** Opening Records to use block **

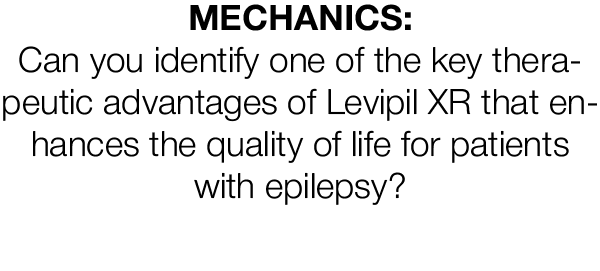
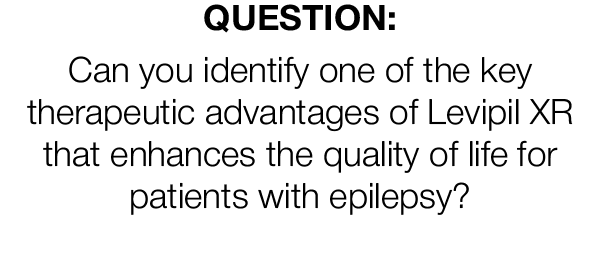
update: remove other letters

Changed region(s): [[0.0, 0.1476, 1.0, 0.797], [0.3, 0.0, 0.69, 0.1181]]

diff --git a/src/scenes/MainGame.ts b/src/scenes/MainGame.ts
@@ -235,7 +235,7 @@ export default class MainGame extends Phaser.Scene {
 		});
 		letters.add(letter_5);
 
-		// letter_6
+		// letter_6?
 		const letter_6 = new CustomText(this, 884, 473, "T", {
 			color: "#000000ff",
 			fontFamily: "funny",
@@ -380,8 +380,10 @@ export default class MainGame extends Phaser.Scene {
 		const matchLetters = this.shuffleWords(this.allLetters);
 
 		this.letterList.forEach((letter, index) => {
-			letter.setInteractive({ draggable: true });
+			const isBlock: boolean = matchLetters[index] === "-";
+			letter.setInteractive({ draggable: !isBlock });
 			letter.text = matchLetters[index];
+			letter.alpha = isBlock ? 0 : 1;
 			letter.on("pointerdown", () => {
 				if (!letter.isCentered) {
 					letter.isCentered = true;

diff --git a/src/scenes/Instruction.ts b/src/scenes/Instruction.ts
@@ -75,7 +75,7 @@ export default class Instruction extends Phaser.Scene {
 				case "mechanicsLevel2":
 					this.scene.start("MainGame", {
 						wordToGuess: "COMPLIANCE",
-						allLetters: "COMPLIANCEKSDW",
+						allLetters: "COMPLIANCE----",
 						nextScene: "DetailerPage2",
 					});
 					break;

** Closing Records to use block **

*Aim of the exercise:*
Copy exactly the stretch of data above from the line with "letter.text = matchLetters[index];" through the line with "diff --git a/src/scenes/Instruction.ts", and omit all other lines.

*Solution for this task:*
 			letter.text = matchLetters[index];
+			letter.alpha = isBlock ? 0 : 1;
 			letter.on("pointerdown", () => {
 				if (!letter.isCentered) {
 					letter.isCentered = true;

diff --git a/src/scenes/Instruction.ts b/src/scenes/Instruction.ts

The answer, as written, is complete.